We have begun to create independent reviews of apprenticeship programmes (really getting under the skin of organisations to see how they tick in terms of their current and future apprenticeships offers), to give teachers, careers advisers, parents and pupils a reliable and insightful view of what each apprenticeship offers, in the short and in the long term, and of who it suits.
Please take a look at them here, and let us know what you think.
Apprenticeships are not all alike. Top of the range Degree Apprenticeships are as good as a university degree. Below that are Apprenticeships that offer a wide range of practical and theoretical training, which are well respected in the industries they serve. And then there are others that do not amount to much at all. All the employers in our Apprenticeship Reviews offer high-class Apprenticeships – ones that can form the foundation of a fine career.
To help students qualify for apprenticeship schemes the government have introduced these short traineeship programs, a combination of work experience and learning.
A trainee program will also help anyone who wants to enter an apprenticeship scheme gain the necessary requirements of basic English or Maths qualifications.
Traineeships are work placements can that last from 6 weeks to 6 months.
Engineering apprenticeship interviews
Building spacecraft is one of those careers that even little kids dream of. No wonder Amy Palmer grins from ear to ear when she talks about her apprenticeship, which focuses on constructing satellites – earth observation satellites, navigation satellites and weather satellites among them.
Like anyone doing a degree apprenticeship, Tyrone Upton is able to earn while he learns. ‘I’ve been able to afford to move out of home and get a place on my own in London, which just wouldn’t have been possible if I’d gone straight to university full-time,’ he says.
Matthew realised long ago that he’s a kinaesthetic learner. ‘I’m so much better at learning through doing rather than sitting listening to lectures. So I knew I’d be well suited to both engineering and an apprenticeship as the means to gain the necessary qualifications.’
‘University wasn’t for me,’ says Ryan Acres, despite it being his original plan. ‘I left school at 16 to go to college to do a BTech in sport with the sole aim of going straight onto university, but I quit my degree after about two months,’ he says. ‘I’d taken a gap year and got a taste for earning money. I started to worry about getting into debt and if I’m honest, I wasn’t suited to the intensive academic learning.’
Like many 16-year-olds, Carter Murphy left school not having a clue what he wanted to do with his life. ‘I had the option to stay on and do A’levels, but to be honest, I’d had enough of school,’ he says.

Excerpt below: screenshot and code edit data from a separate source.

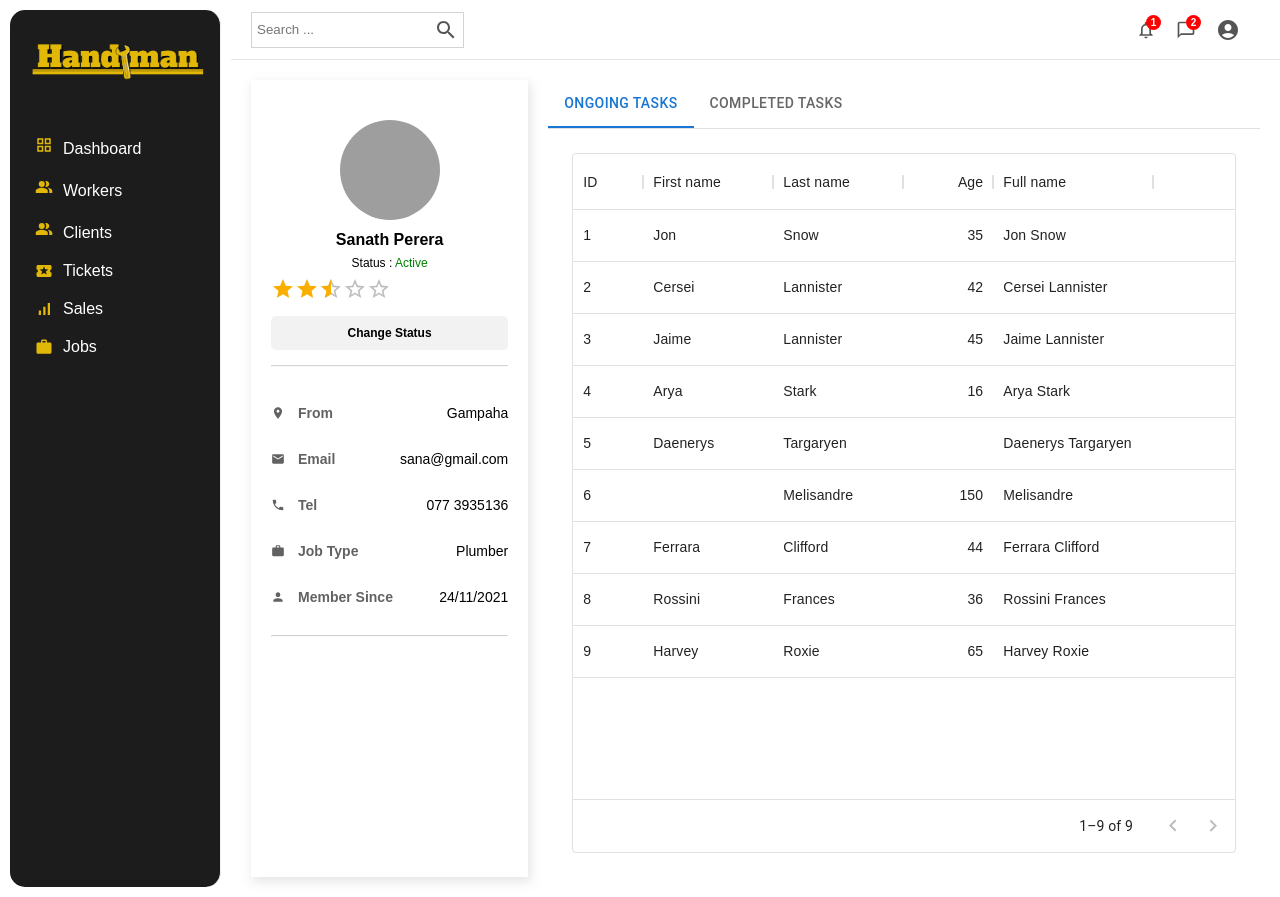
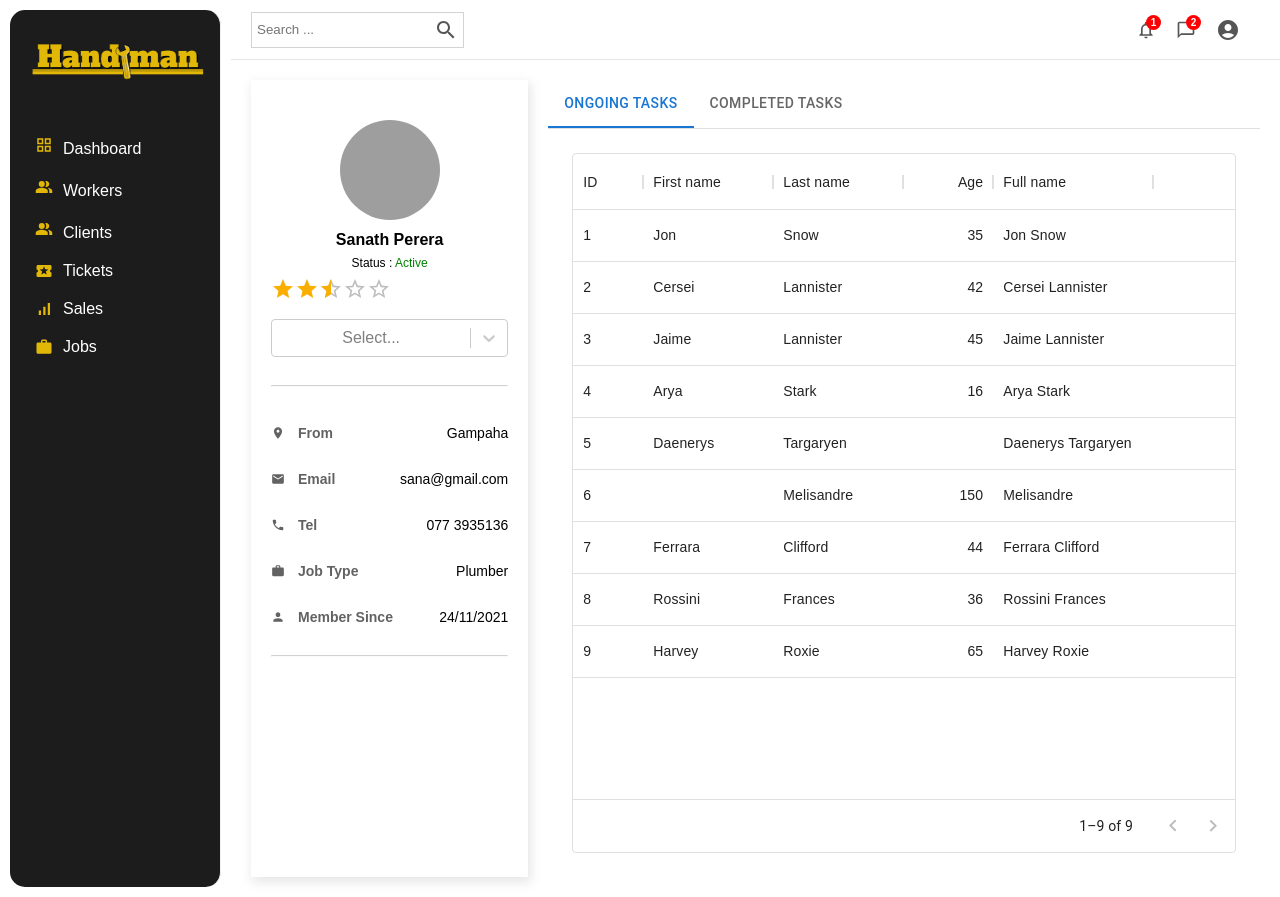
Before and after one commit to TeamHandyman/handymanfrontend, a React (Create React App) app: page /workers/1 in a window 1280 px wide. Built offline with nearby package versions, Linux system fonts and the light colour scheme; grey boxes are pictures that could not be loaded; the HTML template or start-up script is replaced by a standard one.

Commit message:
btn updated

```diff
--- a/package.json
+++ b/package.json
@@ -20,6 +20,7 @@
     "react-dom": "^18.2.0",
     "react-router-dom": "^6.3.0",
     "react-scripts": "^5.0.1",
+    "react-select": "^5.5.4",
     "react-table": "^7.8.0",
     "react-use-websocket": "^4.2.0",
     "recharts": "^2.1.13",
--- /dev/null
+++ b/src/components/changestatus/Statusbtn.jsx
@@ -0,0 +1,13 @@
+import React from 'react'
+import Select from 'react-select'
+
+const options = [
+  { value: 'Active', label: 'Active' },
+  { value: 'Disable', label: 'Disable' }
+]
+
+const MyComponent = () => (
+  <Select options={options} />
+)
+
+export default MyComponent
--- a/src/components/workerstable/style.css
+++ b/src/components/workerstable/style.css
@@ -13,12 +13,19 @@
     margin-bottom: 10%;
 }
 
+/* .scrollingTable{
+    width: 70em;
+    overflow-y: auto;
+} */
+
 .th{
-    height: 15%;
-    background-color: goldenrod;
+    height: 5%;
+    background-color: rgb(0, 0, 0);
     font-size: 15px;
     text-transform: uppercase;
     letter-spacing: 0.03em;
+    padding-top: 20px;
+    padding-bottom: 20px;
     color: #ffffff;
     font-weight: light;
     justify-content: space-between;
@@ -36,9 +43,8 @@
 .td, .td-A, .td-B{
     margin-bottom: 10%;
     background-color: #ffffff;
+}
 
-
-}
 
 .tr{
     margin: 10%;
--- a/src/pages/workersingle/Workersingle.jsx
+++ b/src/pages/workersingle/Workersingle.jsx
@@ -1,6 +1,7 @@
 import "./workersingle.scss";
 import Sidebar from "../../components/sidebar/Sidebar"
 import Navbar from "../../components/navbar/Navbar"
+import Statusbtn from "../../components/changestatus/Statusbtn"
 import Ongoing from "../../components/workerprofilecharts/Ongoing"
 import Jobtabs from "../../components/jobtabs/Jobtabs"
 import Rating from '@mui/material/Rating';
@@ -45,10 +46,13 @@ function Workersingle (props) {
                     <Rating name="half-rating" defaultValue={2.5} precision={0.5} style={{justifyContent: "center", marginTop:"7px"}}readOnly />
                 </Stack>
 
-                <div className="editButton" >
+                {/* <div className="editButton" >
                      Change Status
-                     {/* <ArrowDropDownIcon /> */}
-                </div>
+                     <ArrowDropDownIcon />
+                </div>  */}
+                <br />
+                <Statusbtn />
+                <br />
 
                 <hr className="hrBar"/>
                 <br />
```
Also changed, not shown: src/components/workerstable/Workerstable.jsx (+5 -2 lines), 1 other file (tests, documents, lock files or other folders).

A degree apprenticeship is a vocational and practical qualification that results in students receiving a high-class degree and three years of real life, real workplace training.
For the last thirty years, a degree has been viewed as being virtually the only pathway to a high-level level managerial career. In fact, many employers demand a 2.1 or above before they will even consider looking at a CV, essentially creating an internal triage system to sift through the thousands of applicants they will have. But the cost of a well-balanced education at almost any university in the UK is high, with many students leaving university with debt of around £40,000 + living costs. Until 2015, there was no way to get a degree minus the debt, but the government has realised that the cost is a serious barrier for many young people. read more